Off-cut kitchen is made almost entirely of salvaged construction and demolition waste, it was designed to be a physical manifestation of our local deconstruction and reuse network. Each component of the kitchen – the benchtop, carcass, cabinet fronts and base frame – was designed using a single material so the kitchen’s elements can be easily separated and reused at the end of life.
The benchtop makes use of natural stone off-cuts commonly found in marble supplier’s skip bins; smaller pieces are generally considered unusable and recycled for road base. We sourced all the marble off-cuts for free and tested mixes with the Natural Brick Co to create a waste-based terrazzo benchtop.
The design follows a traditional kitchen carcass construction, however, eliminates redundant pieces making sure to only use the minimum amount of material required. We procured B-grade form ply as it is commonly discarded from construction sites after a single use. The form ply was sanded and repainted to mask screw holes and imperfections from its previous life.
Fibre-reinforced plastic (FRP) is traditionally specified for coastal walkways and balustrades; it is a material known for its durability and ability to resist corrosion. FRP panels come in standard sheet sizes from China, meaning small and non-standard designs tend to generate off-cuts. All the cabinet fronts for the kitchen were sourced from off-cuts generated from the construction of an external fire stair in a harbourside suburb. The kitchen’s green colour comes from the standard colour of un-dyed FRP and its proportions from the available off-cut sizes.

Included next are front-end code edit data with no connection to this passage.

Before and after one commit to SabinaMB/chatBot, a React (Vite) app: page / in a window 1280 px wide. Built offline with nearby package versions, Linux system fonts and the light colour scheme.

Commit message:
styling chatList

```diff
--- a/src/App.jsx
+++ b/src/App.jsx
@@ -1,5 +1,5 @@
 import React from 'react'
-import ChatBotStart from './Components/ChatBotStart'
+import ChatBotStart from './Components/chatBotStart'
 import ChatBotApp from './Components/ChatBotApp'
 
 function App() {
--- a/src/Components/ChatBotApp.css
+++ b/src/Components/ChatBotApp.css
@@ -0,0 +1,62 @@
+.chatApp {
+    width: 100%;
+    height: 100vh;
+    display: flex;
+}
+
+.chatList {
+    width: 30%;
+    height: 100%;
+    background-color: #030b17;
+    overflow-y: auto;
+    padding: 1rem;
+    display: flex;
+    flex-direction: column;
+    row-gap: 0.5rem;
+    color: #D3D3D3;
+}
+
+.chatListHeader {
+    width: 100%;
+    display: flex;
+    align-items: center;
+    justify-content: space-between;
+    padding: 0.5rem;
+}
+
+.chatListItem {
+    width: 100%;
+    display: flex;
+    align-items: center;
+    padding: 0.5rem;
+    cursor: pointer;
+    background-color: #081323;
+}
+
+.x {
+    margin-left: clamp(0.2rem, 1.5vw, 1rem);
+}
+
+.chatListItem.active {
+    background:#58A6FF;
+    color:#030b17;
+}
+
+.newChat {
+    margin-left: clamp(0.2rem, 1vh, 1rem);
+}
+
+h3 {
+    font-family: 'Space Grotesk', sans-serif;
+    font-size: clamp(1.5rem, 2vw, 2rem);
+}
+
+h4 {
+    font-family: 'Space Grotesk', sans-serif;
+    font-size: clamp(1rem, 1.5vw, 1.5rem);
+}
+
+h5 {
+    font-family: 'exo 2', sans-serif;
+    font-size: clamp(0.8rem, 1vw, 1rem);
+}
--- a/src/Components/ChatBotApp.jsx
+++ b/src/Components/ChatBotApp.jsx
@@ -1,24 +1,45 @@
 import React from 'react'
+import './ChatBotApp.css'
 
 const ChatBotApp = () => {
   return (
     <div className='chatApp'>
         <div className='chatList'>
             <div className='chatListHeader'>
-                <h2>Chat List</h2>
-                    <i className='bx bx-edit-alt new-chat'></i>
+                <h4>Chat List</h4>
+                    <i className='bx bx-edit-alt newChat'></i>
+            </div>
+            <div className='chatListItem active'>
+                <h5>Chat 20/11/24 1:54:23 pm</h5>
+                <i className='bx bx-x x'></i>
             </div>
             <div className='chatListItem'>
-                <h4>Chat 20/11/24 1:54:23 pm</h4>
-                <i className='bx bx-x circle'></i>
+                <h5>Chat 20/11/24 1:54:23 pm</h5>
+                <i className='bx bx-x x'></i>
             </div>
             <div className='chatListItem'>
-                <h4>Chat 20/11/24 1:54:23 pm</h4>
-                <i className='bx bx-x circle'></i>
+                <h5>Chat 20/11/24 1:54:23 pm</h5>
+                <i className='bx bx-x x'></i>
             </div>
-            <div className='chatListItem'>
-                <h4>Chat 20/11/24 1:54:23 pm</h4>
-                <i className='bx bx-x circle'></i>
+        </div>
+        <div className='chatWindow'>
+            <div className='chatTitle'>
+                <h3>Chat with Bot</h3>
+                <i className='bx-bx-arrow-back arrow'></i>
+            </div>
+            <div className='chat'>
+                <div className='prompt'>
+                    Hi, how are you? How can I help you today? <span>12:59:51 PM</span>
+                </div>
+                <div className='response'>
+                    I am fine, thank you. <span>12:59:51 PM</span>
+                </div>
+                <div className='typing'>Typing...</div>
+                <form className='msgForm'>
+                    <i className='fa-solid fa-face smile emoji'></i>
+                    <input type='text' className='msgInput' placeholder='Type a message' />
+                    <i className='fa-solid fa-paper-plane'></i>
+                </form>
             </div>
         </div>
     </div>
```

Sarah Cohen and Amy Seo of Second Edition, a recently established research-based practice exploring deconstruction and reuse within the built environment through consultancy, material experimentation, prototyping and knowledge sharing. We advocate for practical, local and feasible solutions with real-world application. Processes has given a real-world understanding of the roadblocks that slow down the shift to a more sustainable built environment. In response, they are exploring practical opportunities to better integrate sustainability and construction, starting with design.